Twitter has compiled billions of geotagged tweets from cities like New York, San Francisco and Istanbul and created beautiful 3D maps. These rendered maps use elevations and grids to visualize the billions of tweets recorded at these locations.
These maps might look something out of Google Maps, representing the cities with boundaries, mountains and valleys. But instead of land’s topography, they represent the differences in the number of tweets recorded at one location. With mountains indicating a high concentration of tweets, while the valleys a relatively low number of tweets. Also Read - You can now share tweets as Instagram Stories: Here's how to do so with these simple steps
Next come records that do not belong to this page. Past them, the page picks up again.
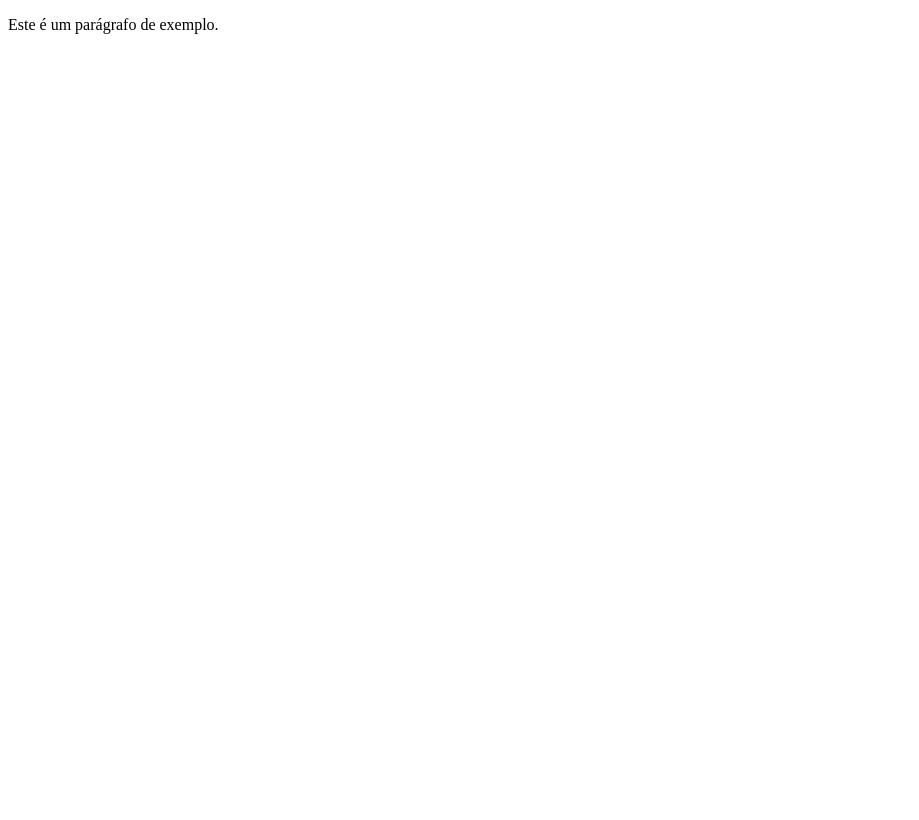
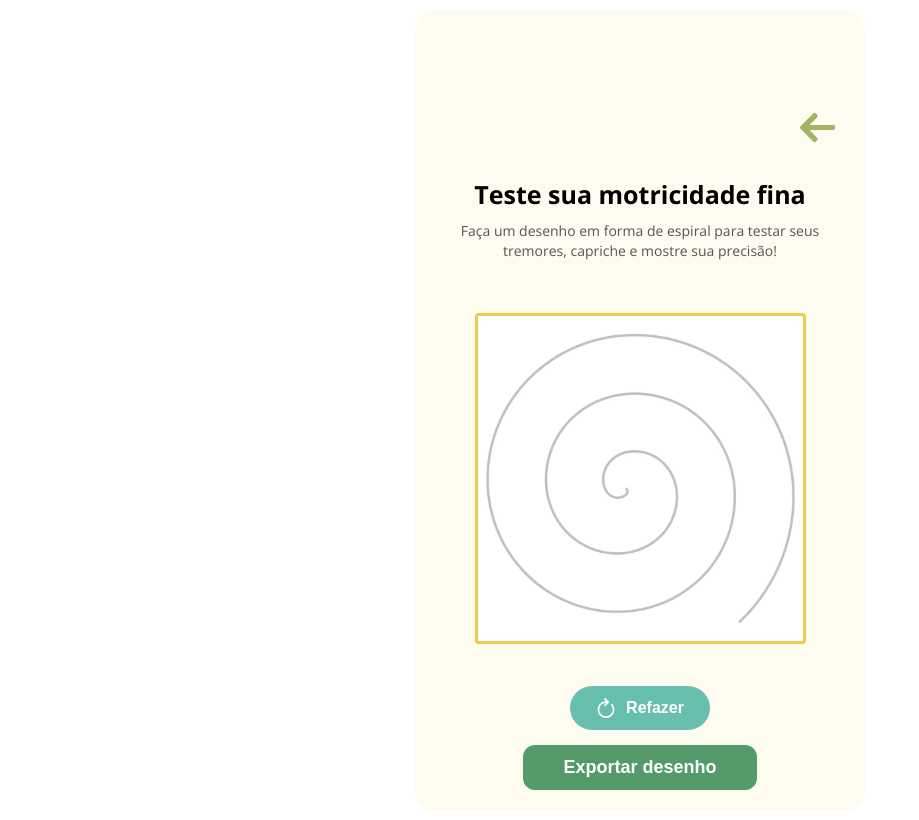
Before and after one commit to Ernandes11/Parkicare, a plain HTML site: page teste.tremores.html in a window 1280 px wide. Shown: the whole page, without its empty margins (0-919 px from the left). Drawn offline with nearby package versions, Linux system fonts and the light colour scheme.

Commit message:
Visual redesign of tremor test page (9:16 layout, colors, assets)

```diff
--- /dev/null
+++ b/teste.tremores.css
@@ -0,0 +1,121 @@
+body {
+    margin: 0;
+    font-family: 'Open Sans', Arial, sans-serif;
+}
+
+.container {
+    max-width: 450px;
+    /* Adjusted for typical mobile width reference */
+    aspect-ratio: 9/16;
+    margin: 10px auto;
+    padding: 100px 30px 20px;
+    text-align: center;
+    background-color: #FEFBF0;
+    /* Cream background */
+    border-radius: 18px;
+    box-sizing: border-box;
+    /* Ensure padding doesn't break ratio sizing */
+    /* box-shadow: 0 4px 6px rgba(0,0,0,0.1); Removed shadow to stay flatter like screenshot if needed, but safe to keep or remove. Let's keep it simple. */
+    display: flex;
+    flex-direction: column;
+    justify-content: space-between;
+    /* Distribute content */
+}
+
+.topo {
+    display: flex;
+    justify-content: flex-end;
+    /* Align back button to right */
+    align-items: center;
+    margin-bottom: 10px;
+    /* Removed space-between because logo is gone */
+}
+
+.btn_voltar {
+    display: flex;
+    align-items: center;
+    justify-content: center;
+    text-decoration: none;
+    /* Removed width, height, background-color, border-radius */
+}
+
+.btn_voltar img {
+    width: 35px;
+    height: 35px;
+}
+
+h1 {
+    margin: 0;
+    font-size: 25px;
+    color: #000;
+}
+
+p {
+    margin: 10px 0;
+    font-size: 14px;
+    color: #555;
+    line-height: 1.4;
+}
+
+#desenho {
+    border: 3px solid #F2C94C;
+    /* Yellow border */
+    border-radius: 4px;
+    /* Less rounded to match screenshot square look */
+    display: block;
+    margin: 20px auto;
+    background-color: #fff;
+    /* background-image removed - handled by JS */
+}
+
+.botoes {
+    display: flex;
+    flex-direction: column;
+    align-items: center;
+    gap: 15px;
+}
+
+.btn {
+    display: flex;
+    align-items: center;
+    justify-content: center;
+    gap: 10px;
+    padding: 12px;
+    font-size: 18px;
+    font-weight: 600;
+    border: none;
+    border-radius: 25px;
+    /* Rounded pill shape */
+    cursor: pointer;
+    color: #fff;
+    transition: opacity 0.2s;
+    text-decoration: none;
+    /* Just in case */
+}
+
+.btn:hover {
+    opacity: 0.9;
+}
+
+.btn.refazer {
+    background-color: #67BFAE;
+    /* Teal */
+    width: 140px;
+    /* Small pill */
+    font-size: 16px;
+}
+
+.btn.exportar {
+    background-color: #559a6a;
+    /* Green */
+    width: 60%;
+    /* Reduced width for better proportion */
+    border-radius: 12px;
+    /* Slightly less rounded than refazer maybe? */
+    font-size: 18px;
+}
+
+.btn .icon {
+    width: 20px;
+    height: 20px;
+}
--- a/teste.tremores.html
+++ b/teste.tremores.html
@@ -1,15 +1,58 @@
 <!DOCTYPE html>
-<html>
+<html lang="pt-BR">
 
 <head>
   <meta charset="UTF-8">
-  <title>Teste Tremores</title>
-  <link rel="stylesheet" href="accessibility.css">
+  <title>Motricidade Fina</title>
+
+  <link rel="preconnect" href="https://fonts.googleapis.com">
+  <link rel="preconnect" href="https://fonts.gstatic.com" crossorigin>
+  <link href="https://fonts.googleapis.com/css2?family=Open+Sans:wght@400;600;700&display=swap" rel="stylesheet">
+
+  <!-- CSS -->
+  <link rel="stylesheet" href="teste.tremores.css">
+
+  <!-- extensao do jsPDF -->
+  <script src="https://cdnjs.cloudflare.com/ajax/libs/jspdf/2.5.1/jspdf.umd.min.js"></script>
 </head>
 
 <body>
-  <p>Este é um parágrafo de exemplo.</p>
-  <script src="configs.js"></script>
+  <div class="container">
+
+    <div class="topo">
+
+
+      <a href="telainicial.html" class="btn_voltar">
+        <img src="icone_voltar_novo.png" alt="" class="img">
+      </a>
+    </div>
+
+    <header>
+      <h1>Teste sua motricidade fina</h1>
+      <p>
+        Faça um desenho em forma de espiral para testar seus
+        tremores, capriche e mostre sua precisão!
+      </p>
+    </header>
+
+    <canvas id="desenho" width="325" height="325"></canvas>
+
+    <div class="botoes">
+      <button class="btn refazer">
+        <img src="icone_refazer_novo.png" class="icon">
+        Refazer
+      </button>
+
+      <button class="btn exportar">
+
+        Exportar desenho
+      </button>
+    </div>
+
+  </div>
+
+  <script src="teste.tremores.js"></script>
 </body>
 
+
 </html>
--- /dev/null
+++ b/teste.tremores.js
@@ -0,0 +1,68 @@
+const canvas = document.getElementById("desenho");
+const ctx = canvas.getContext("2d");
+
+let desenhando = false;
+
+ctx.lineWidth = 3;
+ctx.lineCap = "round";
+ctx.strokeStyle = "#5B2C2C";
+
+// imagem de fundo do espiral
+const espiral = new Image();
+espiral.src = "ESPIRAL.png";
+
+espiral.onload = () => {
+    ctx.globalAlpha = 0.25;
+    ctx.drawImage(espiral, 0, 0, canvas.width, canvas.height);
+    ctx.globalAlpha = 1;
+};
+
+// parte do desenho
+canvas.addEventListener("mousedown", () => desenhando = true);
+canvas.addEventListener("mouseup", () => {
+    desenhando = false;
+    ctx.beginPath();
+});
+
+canvas.addEventListener("mousemove", (e) => {
+    if (!desenhando) return;
+
+    const rect = canvas.getBoundingClientRect();
+    const x = e.clientX - rect.left;
+    const y = e.clientY - rect.top;
+
+    ctx.lineTo(x, y);
+    ctx.stroke();
+    ctx.beginPath();
+    ctx.moveTo(x, y);
+});
+
+// botao de refazer
+document.querySelector(".refazer").addEventListener("click", () => {
+    ctx.clearRect(0, 0, canvas.width, canvas.height);
+    ctx.beginPath();
+
+    ctx.globalAlpha = 0.25;
+    ctx.drawImage(espiral, 0, 0, canvas.width, canvas.height);
+    ctx.globalAlpha = 1;
+});
+
+// botao do PDF
+document.querySelector(".exportar").addEventListener("click", () => {
+    const { jsPDF } = window.jspdf;
+    const pdf = new jsPDF();
+
+    const agora = new Date();
+    const dataHora = agora.toLocaleString("pt-BR");
+
+    pdf.setFontSize(22);
+    pdf.text("Aqui está o seu desenho do teste", 20, 20);
+
+    pdf.setFontSize(14);
+    pdf.text(`Data e hora: ${dataHora}`, 20, 30);
+
+    const imgData = canvas.toDataURL("image/png");
+    pdf.addImage(imgData, "PNG", 15, 40, 180, 180);
+
+    pdf.save("desenho_teste_motricidade.pdf");
+});
```
Also changed, not shown: espiral.png (added), icone_refazer_novo.png (added).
Brought to life by Twitter’s data visualization scientist Nicolas Belmonte, these rendered maps offer quite a few options to users to change how they want to see the maps. One can change the visualization, layers, level of elevation and views among others. Also Read - Explained: Can Twitter get banned in India?
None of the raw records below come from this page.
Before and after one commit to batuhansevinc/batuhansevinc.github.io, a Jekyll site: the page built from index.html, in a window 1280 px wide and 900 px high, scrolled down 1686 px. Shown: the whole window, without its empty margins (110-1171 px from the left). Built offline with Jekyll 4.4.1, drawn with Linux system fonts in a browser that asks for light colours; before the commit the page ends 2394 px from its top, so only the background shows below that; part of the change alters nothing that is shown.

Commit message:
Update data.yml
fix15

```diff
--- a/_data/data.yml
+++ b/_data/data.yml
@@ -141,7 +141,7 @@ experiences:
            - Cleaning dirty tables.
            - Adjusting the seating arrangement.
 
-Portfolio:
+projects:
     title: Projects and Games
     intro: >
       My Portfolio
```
Instead of simply taking our word for it, you can head over to Twitter’s GitHub page to see these maps for yourselves.